Two models of Playoff Odds projections dominate the national conversation: those on FanGraphs and Baseball Prospectus. On each, the Brewers dominate the Cubs in terms of likelihood to win the NL Central, and neither gives Chicago much chance to claim a Wild Card berth. As the team has heated back up recently, though, their odds have steadily risen--especially according to FanGraphs.
Baseball Prospectus's PECOTA projection system has been more pessimistic about the Cubs since before Opening Day, and that pattern persists, though the gap is small. BP gives them a 19.2-percent chance to reach the postseason, including a 16.5-percent shot at taking the division title. That model does have the Cubs as a clear second-best in the division, though, whereas FanGraphs sees the Reds as a legitimate, essentially equal contender. Obviously, since the Reds are currently leading the division, there does seem to be a kernel of truth to that.
At bedrock, though, the two models say the same thing. The Cubs are not the favorites in the division, thanks especially to their dreadful stretch of play from mid-April through the beginning of June, but they're viable, thanks to a solid foundation of talent and the weakness of their division. These projections are rooted not only in their record, but in their roster and the talent those systems see in it.
There is one other robust Playoff Odds engine out there, though. At Baseball Reference, they don't look at projections and roster composition. Rather, they use a rolling sample of a team's last 100 games played (even if it spans seasons) and adjustments for strength of schedule to project future performance. The system accounts both for opponent strength over that 100-game sample and for the strength of schedule for the balance of the season, and simulates the remaining schedule 1,000 times each day to come up with Playoff Odds.
In that system, the Cubs aren't fighting with the Reds for second place, or trying to get above 25 percent in terms of total chances to reach the postseason. In the Baseball Reference system, the Cubs are the division favorites.
By this system, the team is just on the right side of a coin flip to win the division, and will still have some chance of winning a Wild Card if they miss out on that. It's certainly a system that favors the Cubs in ways that could feel meaningless. Of their 100-game sample, nearly a quarter is the final stretch of last season, when they went 16-8, in a weird and low-pressure environment. That boosts them significantly, and so does the fact that the system is based solely on recent performance, rather than on projections at an individual level. Every projection system is somewhat skeptical that Marcus Stroman and Justin Steele are this good, but this system is just looking at their results. Ditto for Christopher Morel.
There are some reasons to doubt the utility of this kind of system, but there are also some reasons to think the Cubs are given short shrift by some modern projection systems. On balance, it feels like the true chances they have of reaching the playoffs lie somewhere between the numbers given by the two types of system, but that could just be cognitive biases at work.

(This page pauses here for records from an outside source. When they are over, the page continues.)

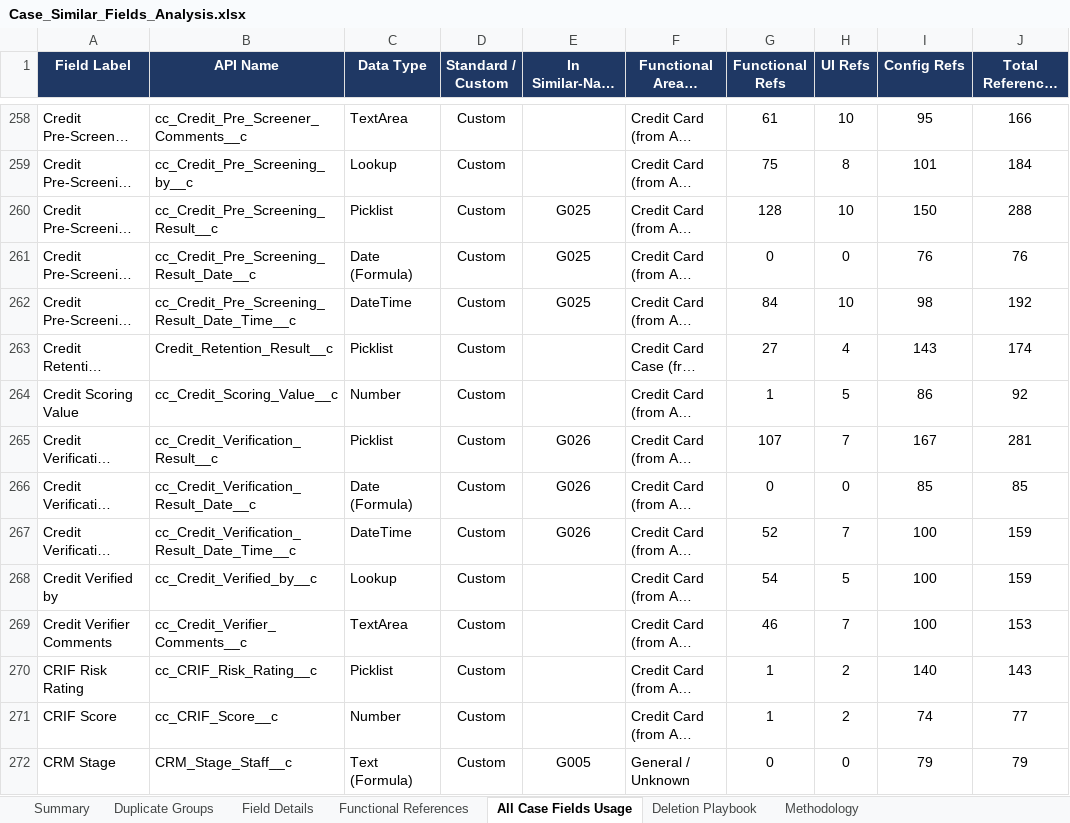
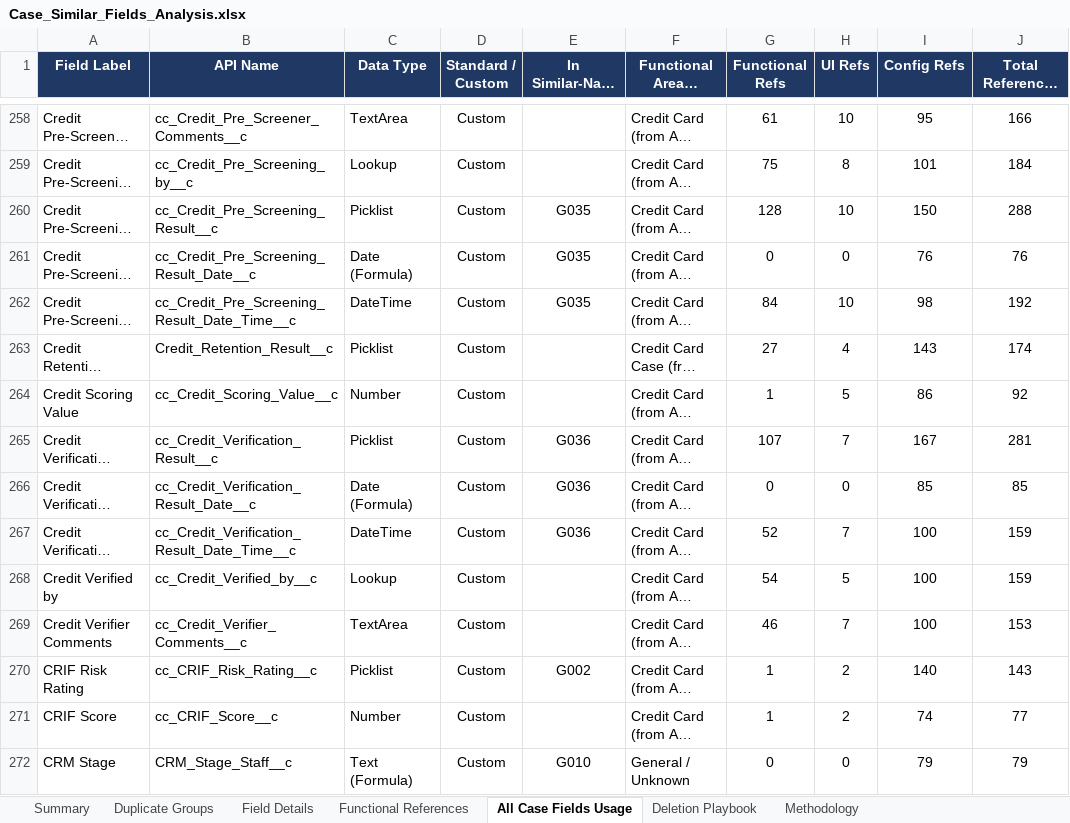
Before and after one commit to Jahangeer-Khazi/UAT-Project-06Oct2026, an Excel workbook: reports/Case_Similar_Fields_Analysis.xlsx, sheet All Case Fields Usage, drawn as a sheet; only a part is shown, gaps mark what is left out; long unchanged cells end in …; values as stored, in another font and other column widths than the file's, no borders; charts and pictures and conditional formats not drawn; the diff covers the shown part only; the diff names each change by its address in the sheet, - before the commit and + after, or states it on an @@ line.

```diff
--- a/reports/Case_Similar_Fields_Analysis.xlsx (sheet All Case Fields Usage)
+++ b/reports/Case_Similar_Fields_Analysis.xlsx (sheet All Case Fields Usage)
-E260:E262 (In Similar-Name Group): G025
+E260:E262 (In Similar-Name Group): G035
-E265:E267 (In Similar-Name Group): G026
+E265:E267 (In Similar-Name Group): G036
-E270 (In Similar-Name Group): (empty)
+E270 (In Similar-Name Group): G002
-E272 (In Similar-Name Group): G005
+E272 (In Similar-Name Group): G010
```
Also changed, not shown: 228 edited cells elsewhere in this sheet, sheet Functional References, sheet Field Details, sheet Duplicate Groups, sheet Summary, sheet Methodology, formulas that keep their value, 2 other files.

At the very least, getting hot for the last two-plus weeks has positioned the Cubs to view themselves as buyers ahead of trade season. Whether it's an outside chance or a very good one, they clearly have a shot at winning this tepid divisional contest. The next fortnight will really illuminate things, though, and should clarify a lot of things. By the time that stretch is over and the All-Star break comes, the Cubs will no longer be leaning much on last season's strong finish in the Baseball Reference model. They'll also have played four more games against the Brewers, so we should have a better idea of which team is better.
The Wild Card odds are especially interesting, though, and the first series after their English holiday will shine a spotlight there. According to PECOTA, the Cubs' Playoff Odds actually rose yesterday, even as they lost. Their own loss and wins by the Brewers, Phillies, Marlins, and Diamondbacks were outweighed by losses by the Mets, Reds, Pirates, Dodgers, Padres, and Giants. In the more balanced schedule environment and with so many teams making the playoffs, the Wild Card races really open up, and they do it early.
The Phillies come to Wrigley Field Tuesday night. That series, between a 40-37 team and a 37-39 one, will be an important test of the Cubs' mettle. By the weekend, we'll have another valuable set of data points to inform estimates of the team's Playoff Odds, even though there will still be much uncertainty, and even disagreement between models.
Think you could write a story like this? North Side Baseball wants you to develop your voice, find an audience, and we'll pay you to do it. Just fill out this form.